Congressman Doyle: Yes, but please, when you have the urge, don't have such an urge to put the butterfly at rest by putting some money in the Communist Party coffers as a result of that urge to put a butterfly at rest.
Testimony before the House Un-American Activities Committee (HUAC), October 14, 1955, regarding Mostel's appearance at a Communist Party fundraiser.
The current production of Jim Brochu’s one man tour de force based on the life of Zero Mostel is a remarkable evening of theatre that manages to mix disturbing historical fact with bits of charming and intimate theatre history, creating a ninety minute tour de force that leaves the audience gasping for more. Directed with a firm hand for powerful nuance and characterization by actor/director Pipe Laurie, the show flies by with a compelling breakneck pace. Brochu’s text is peppered with anecdotes ranging from Mostel’s intense dislike for Jerome Robbins due to sharp political differences, to traumatic family dysfunction, life altering physical injuries, and precious moving stories about a time in America, not so different from the present, when fear around identity and personal politics was palpable on a daily basis.
Brochu’s frequently poetic language is handled with moments of wild and layered gesticulation that, in the hands of a lesser performer, could be viewed as insincere histrionics. This seasoned actor, however, and recipient of many prestigious acting awards, is able to take his own writing and layer it with so much integrity, passion, and physical energy that it all comes across as the passionate and fascinating ramblings of a man on the edge of art and politics struggling to survive in a world gone stark raving mad.

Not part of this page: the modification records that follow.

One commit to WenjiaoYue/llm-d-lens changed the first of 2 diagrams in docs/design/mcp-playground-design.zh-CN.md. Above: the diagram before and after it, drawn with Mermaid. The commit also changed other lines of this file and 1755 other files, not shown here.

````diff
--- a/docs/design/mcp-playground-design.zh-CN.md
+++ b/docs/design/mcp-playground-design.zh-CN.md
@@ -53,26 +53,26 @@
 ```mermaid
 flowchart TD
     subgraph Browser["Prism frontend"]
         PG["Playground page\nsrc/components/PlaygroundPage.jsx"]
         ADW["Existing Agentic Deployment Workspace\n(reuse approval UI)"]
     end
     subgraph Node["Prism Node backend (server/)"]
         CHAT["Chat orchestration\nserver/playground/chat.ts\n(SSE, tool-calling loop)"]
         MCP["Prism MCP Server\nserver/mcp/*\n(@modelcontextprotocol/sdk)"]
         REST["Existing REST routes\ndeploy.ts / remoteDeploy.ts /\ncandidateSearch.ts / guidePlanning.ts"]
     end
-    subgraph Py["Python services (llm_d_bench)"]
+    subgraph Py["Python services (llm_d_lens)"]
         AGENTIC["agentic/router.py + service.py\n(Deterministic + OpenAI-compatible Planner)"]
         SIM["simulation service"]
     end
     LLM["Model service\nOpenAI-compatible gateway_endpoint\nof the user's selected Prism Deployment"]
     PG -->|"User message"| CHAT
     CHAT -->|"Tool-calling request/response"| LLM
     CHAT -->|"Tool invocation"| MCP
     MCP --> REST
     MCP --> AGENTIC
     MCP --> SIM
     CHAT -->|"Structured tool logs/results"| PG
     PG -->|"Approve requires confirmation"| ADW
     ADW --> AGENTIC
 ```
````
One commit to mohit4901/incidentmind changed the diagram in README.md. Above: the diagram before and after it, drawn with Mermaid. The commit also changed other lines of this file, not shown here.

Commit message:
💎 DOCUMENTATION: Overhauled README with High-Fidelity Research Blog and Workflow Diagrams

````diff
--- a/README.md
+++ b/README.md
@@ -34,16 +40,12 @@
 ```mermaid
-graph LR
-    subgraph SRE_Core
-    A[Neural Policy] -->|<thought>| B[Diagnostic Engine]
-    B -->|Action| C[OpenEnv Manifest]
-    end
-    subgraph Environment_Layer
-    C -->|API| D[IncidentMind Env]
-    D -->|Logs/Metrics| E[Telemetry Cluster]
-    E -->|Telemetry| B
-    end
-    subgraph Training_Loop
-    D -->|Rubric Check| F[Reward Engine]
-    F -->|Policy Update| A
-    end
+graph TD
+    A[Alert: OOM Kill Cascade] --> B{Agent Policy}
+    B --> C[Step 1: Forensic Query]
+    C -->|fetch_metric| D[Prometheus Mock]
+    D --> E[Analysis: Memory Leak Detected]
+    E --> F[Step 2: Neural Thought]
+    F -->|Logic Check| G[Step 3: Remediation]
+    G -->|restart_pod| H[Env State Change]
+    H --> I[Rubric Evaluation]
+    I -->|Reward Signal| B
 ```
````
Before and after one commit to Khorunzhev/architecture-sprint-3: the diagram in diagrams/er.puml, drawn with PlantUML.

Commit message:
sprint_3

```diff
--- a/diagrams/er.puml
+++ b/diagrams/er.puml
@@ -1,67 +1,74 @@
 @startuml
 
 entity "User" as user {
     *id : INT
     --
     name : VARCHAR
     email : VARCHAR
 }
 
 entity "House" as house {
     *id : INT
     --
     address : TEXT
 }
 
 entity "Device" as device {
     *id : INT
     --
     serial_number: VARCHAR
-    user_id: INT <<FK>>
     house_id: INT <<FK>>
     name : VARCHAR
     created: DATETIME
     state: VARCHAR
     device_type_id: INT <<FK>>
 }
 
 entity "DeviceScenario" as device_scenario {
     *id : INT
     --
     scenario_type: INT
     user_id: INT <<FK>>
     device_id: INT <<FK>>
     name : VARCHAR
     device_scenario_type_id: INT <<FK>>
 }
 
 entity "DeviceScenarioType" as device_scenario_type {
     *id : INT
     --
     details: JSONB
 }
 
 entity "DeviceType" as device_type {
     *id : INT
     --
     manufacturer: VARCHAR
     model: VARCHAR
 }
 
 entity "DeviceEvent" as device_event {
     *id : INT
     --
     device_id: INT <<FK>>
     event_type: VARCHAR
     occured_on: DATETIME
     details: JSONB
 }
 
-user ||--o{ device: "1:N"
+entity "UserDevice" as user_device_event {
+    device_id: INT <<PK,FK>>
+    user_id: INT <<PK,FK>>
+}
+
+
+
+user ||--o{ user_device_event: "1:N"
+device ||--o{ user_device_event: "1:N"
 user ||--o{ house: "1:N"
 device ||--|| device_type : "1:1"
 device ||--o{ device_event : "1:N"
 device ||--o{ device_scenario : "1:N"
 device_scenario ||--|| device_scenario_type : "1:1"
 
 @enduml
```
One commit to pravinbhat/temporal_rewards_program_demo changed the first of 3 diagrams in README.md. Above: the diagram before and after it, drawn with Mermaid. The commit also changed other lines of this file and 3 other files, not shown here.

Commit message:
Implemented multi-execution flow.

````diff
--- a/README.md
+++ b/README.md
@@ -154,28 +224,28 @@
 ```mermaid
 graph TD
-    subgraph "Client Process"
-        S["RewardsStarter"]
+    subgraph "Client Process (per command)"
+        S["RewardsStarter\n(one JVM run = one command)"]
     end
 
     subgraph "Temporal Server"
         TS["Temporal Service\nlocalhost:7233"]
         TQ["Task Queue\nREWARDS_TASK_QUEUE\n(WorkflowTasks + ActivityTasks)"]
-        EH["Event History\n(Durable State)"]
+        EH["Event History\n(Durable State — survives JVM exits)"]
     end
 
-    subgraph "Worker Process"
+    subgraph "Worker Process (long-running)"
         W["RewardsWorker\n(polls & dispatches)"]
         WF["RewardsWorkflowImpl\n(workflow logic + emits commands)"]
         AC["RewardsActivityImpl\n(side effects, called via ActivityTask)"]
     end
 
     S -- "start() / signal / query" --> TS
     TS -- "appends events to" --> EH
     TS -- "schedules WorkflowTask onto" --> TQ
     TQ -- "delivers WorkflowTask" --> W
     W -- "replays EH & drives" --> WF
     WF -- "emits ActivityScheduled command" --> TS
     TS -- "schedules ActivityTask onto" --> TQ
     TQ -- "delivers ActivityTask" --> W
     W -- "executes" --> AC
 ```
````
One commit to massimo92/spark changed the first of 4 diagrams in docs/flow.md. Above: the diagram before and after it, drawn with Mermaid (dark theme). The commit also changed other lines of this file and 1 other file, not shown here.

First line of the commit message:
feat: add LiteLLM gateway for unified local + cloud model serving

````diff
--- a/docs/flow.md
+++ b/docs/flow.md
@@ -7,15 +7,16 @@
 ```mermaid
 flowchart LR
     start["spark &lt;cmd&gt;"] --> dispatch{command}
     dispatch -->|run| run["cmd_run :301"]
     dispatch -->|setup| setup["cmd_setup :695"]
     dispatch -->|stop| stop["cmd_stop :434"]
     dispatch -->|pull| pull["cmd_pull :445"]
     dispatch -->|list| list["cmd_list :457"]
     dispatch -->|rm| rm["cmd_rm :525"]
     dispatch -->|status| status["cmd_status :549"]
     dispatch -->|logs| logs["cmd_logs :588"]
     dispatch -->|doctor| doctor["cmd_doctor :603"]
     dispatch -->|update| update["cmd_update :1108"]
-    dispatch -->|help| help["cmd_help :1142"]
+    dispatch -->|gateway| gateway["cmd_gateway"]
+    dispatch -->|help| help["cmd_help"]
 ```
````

Mostels’ career was derailed during the nineteen fifties by the infamous House Un-American Activities Committee. He was able to rise from the ashes by 1960 and create some of his most memorable roles such as Tevye in Fiddler on the Roof and Pseudolus in A Funny Thing Happened on the way to the Forum. Brochu’s script includes delightful moments of nostalgia and true passion for the art of the theatre as he carefully weaves anecdotes throughout, giving the play a sense of how art and life commingle relentlessly over the course of a single career. Ultimately a kind of love/hate relationship between Mostel and his creative path emerges, providing audiences with a deeply personal yet hauntingly universal testament to the intermingling, frequently conflicted power of art and politics.
Zero Hour runs at
the Bathurst Street Theatre
until March 11th